Sunday, February 08, 2009

Cholesterol numbers, and howd'ya like them eggs

Greetings from Saskatchewan where the weather is bright and not too cold for walks among the chickadees and nuthatches who have, we flatter ourselves to suppose, been waiting for us and our pockets full of peanuts since last winter's colony.

A little while ago I was having one of my food-obsessed conversations with someone and struggled to remember something I'd read about cholesterol in Gina Mallet's Last Chance to Eat: The Fate of Taste in a Fast Food World. I tracked it down in her chapter on The Imperilled Egg.
Dr [Donald J.] McNamara explained that [in 1968] a group of food scientists got together and thrashed out the idea of setting a safe cholesterol standard. Some thought the whole idea unnecessary, but others were adamant. So the debate went back and forth and finally a compromise was reached. The average human intake of cholesterol is 580 mg (per litre of blood) a day, so let's just halve that. Make it 300 mg. 'There's not one bit of scientific evaluation in that number,' Dr McNamara added.
This was amazing to me; I've heard and read a lot about the egg debate but never seen the fundamental RDA numbers contested so simply.
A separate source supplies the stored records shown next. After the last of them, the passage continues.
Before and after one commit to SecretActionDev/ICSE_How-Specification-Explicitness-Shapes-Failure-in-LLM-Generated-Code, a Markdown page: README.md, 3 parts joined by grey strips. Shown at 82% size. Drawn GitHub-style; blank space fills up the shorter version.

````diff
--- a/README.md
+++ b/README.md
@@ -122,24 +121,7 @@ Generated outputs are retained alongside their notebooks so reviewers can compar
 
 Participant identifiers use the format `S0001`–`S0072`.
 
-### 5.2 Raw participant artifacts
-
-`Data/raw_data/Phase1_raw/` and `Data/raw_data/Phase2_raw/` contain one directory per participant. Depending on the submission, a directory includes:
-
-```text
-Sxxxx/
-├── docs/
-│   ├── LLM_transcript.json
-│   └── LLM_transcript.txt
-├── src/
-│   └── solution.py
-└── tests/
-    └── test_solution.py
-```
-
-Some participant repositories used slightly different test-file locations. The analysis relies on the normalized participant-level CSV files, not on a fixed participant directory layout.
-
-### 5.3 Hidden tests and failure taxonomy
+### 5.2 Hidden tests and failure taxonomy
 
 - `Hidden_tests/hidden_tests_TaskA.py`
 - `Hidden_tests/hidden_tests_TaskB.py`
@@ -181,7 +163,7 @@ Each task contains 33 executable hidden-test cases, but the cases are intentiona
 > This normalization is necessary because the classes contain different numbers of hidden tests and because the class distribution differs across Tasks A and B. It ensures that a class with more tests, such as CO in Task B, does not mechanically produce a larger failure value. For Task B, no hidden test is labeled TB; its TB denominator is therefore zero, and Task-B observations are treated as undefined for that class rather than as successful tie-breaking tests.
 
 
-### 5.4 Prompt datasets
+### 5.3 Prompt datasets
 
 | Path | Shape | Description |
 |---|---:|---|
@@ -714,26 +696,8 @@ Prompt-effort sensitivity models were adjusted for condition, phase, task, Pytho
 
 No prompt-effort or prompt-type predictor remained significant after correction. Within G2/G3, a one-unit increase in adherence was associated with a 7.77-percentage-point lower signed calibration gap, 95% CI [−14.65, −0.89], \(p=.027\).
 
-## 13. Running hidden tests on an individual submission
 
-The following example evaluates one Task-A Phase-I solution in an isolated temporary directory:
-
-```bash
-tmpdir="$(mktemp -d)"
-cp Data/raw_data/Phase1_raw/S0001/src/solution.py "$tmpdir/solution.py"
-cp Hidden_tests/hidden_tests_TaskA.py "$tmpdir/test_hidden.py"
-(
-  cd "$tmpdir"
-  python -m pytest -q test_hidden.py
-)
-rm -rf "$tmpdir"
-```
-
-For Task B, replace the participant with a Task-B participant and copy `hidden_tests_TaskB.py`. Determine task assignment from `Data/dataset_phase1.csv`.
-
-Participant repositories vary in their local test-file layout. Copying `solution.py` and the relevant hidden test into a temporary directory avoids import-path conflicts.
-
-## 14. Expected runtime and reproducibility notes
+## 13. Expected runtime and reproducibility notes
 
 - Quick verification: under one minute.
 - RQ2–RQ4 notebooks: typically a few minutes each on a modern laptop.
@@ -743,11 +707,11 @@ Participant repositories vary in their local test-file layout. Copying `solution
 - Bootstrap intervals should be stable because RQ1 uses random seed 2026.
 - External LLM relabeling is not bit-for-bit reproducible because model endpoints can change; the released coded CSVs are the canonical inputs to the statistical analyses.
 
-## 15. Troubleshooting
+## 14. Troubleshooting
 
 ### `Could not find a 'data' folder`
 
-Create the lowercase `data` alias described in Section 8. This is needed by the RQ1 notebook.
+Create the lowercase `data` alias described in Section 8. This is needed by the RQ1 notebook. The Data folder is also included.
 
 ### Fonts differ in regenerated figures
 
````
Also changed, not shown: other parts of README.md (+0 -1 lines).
She continues, "Cholesterol is created by the way the body processes food, not by foods like eggs that contain cholesterol... So, overnight as it were, and on the basis of an arbitrary calculation the egg was in trouble, deep trouble."

(Of course the source of your eggs is a whole other question. As with anything we consume, we need to be aware of what our food was fed on. Eggs from battery chickens - fed on Omega-6 rich grains - will not be as nutritionally sound as from pasture or organically fed free-run chickens who can glean nutrients from varied sources and live healthier lives.)

Cholesterol - and the case of the imperilled egg - is only one of those areas where we've been battered by contradictory scientific opinions till we're not sure which way is up anymore. Mallet affirms the anti-nutritionism position for which Michael Pollan has been slammed by, of course, food scientists:
People today are blasé about food science because they have been frightened into changing their diets so many times only to be told later that the scientists were wrong. For years, people believed in food science and obediently ate fibre to stave off colon cancer. Then, suddenly, they were told fibre makes no difference. Margarine was briskly touted as an excellent, healthy substitute for butter, cheaper too: and even though margarine has a disagreeable taste and ruins any dish it is cooked with, people obediently used it, thinking they were lengthening their life span. Now, of course, margarine is ringed with red flags as a trans fat, the deadliest of fats.


Post a Comment

<< Home